Voi is one of the fastest-growing mobility companies in the world. Born in Sweden, they drive innovation through state-of-the-art hardware and software solutions, shaping the future of sustainable transportation and urban development.
The company offer a radically new approach to urban mobility, they revolutionise the way people move around, for greener cities and healthier communities, fueled by passion.
Voi has a vision to shift towards an urban mobility paradigm focused on community, inclusivity, environment and climate rather than individual car use. We aim for a tomorrow in which city dwellers live and move in a safe and healthy environment with less pollution, less noise and less stress.
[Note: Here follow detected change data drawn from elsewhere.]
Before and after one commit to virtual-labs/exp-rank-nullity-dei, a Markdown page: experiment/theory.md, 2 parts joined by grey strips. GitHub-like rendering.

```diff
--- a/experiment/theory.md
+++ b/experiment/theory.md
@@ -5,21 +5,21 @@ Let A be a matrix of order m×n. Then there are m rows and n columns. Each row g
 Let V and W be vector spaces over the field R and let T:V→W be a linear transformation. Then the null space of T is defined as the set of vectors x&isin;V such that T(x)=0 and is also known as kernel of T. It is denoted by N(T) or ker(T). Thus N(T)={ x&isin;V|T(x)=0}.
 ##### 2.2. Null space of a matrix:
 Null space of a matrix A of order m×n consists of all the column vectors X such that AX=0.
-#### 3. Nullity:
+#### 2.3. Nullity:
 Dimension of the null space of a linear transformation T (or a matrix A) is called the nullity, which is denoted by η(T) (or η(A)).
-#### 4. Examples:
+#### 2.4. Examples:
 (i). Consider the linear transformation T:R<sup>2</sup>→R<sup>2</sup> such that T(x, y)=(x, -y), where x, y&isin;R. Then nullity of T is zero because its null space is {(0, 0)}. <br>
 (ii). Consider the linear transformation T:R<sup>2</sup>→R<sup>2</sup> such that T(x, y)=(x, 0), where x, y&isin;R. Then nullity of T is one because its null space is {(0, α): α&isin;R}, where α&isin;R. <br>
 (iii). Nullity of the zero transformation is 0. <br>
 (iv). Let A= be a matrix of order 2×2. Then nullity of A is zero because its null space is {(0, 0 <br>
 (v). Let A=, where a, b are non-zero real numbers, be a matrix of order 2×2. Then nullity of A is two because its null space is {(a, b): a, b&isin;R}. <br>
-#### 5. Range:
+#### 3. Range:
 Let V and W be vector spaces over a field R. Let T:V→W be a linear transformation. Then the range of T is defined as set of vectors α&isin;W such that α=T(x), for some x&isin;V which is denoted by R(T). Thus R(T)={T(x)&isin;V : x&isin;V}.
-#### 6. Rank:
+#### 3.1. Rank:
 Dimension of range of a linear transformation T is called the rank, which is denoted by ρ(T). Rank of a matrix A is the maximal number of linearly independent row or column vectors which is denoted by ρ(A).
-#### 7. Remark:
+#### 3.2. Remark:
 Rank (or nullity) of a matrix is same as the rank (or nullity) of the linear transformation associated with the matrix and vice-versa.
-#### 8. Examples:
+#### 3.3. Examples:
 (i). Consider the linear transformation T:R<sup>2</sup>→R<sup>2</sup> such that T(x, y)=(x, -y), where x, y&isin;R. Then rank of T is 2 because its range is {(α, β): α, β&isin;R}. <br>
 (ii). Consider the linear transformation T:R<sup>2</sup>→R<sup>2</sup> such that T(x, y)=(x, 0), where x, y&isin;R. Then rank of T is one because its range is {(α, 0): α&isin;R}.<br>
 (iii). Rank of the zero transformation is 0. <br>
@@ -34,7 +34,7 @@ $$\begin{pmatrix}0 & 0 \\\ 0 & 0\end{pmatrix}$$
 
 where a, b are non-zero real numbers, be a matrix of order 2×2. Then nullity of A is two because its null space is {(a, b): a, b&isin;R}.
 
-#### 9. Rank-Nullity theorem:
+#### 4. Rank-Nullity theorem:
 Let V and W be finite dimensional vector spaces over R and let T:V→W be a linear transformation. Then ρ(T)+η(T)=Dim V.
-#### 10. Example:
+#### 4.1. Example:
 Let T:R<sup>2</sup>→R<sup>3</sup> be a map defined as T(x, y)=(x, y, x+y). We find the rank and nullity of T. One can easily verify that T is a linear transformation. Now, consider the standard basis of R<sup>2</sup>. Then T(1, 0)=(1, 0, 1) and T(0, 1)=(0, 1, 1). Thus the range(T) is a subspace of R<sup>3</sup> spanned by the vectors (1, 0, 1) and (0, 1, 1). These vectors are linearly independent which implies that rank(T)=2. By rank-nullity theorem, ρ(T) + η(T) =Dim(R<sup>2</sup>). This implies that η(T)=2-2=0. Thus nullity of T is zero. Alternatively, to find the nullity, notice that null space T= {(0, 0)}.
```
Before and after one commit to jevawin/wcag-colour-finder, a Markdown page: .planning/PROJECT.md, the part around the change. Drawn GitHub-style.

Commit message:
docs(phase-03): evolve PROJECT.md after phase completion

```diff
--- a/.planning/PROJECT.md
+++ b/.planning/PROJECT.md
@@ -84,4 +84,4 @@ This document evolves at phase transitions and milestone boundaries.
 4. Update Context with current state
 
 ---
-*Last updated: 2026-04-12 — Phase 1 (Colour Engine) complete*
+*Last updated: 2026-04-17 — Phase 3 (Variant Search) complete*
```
“The future we see is a sustainable one where circularity is the norm and shared mobility the way to go. Where individuals, businesses and governments alike take responsibility and strive to reduce their climate impact, help to protect our planet and contribute to more liveable cities for all.”
MOVE spoke to Jack Samler, Regional General Manager for the UK, Ireland and France at Voi. Within this interview Jack touches on the importance of micromobility within cities and how it can be better integrated onto our streets.
Q: For those who may not know, tell us about Voi and what you do.
Voi is Europe’s leading micromobility operator, founded in Sweden in 2018. We run shared e-scooter and e-bike schemes across the whole of Europe, in partnership with local communities. We want to ensure that the micromobility transformation happens the right way – through innovative technology, open and transparent dialogue with towns, cities and governments and by adapting our products to local needs. Voi operates in over 100 towns and cities across 11 countries.
I am Regional General Manager for the UK, Ireland and France, leading a team of 250 fantastic people. I’m responsible for our business in these three countries, from setting our commercial strategy and driving operational performance, to liaising with national government and local authorities.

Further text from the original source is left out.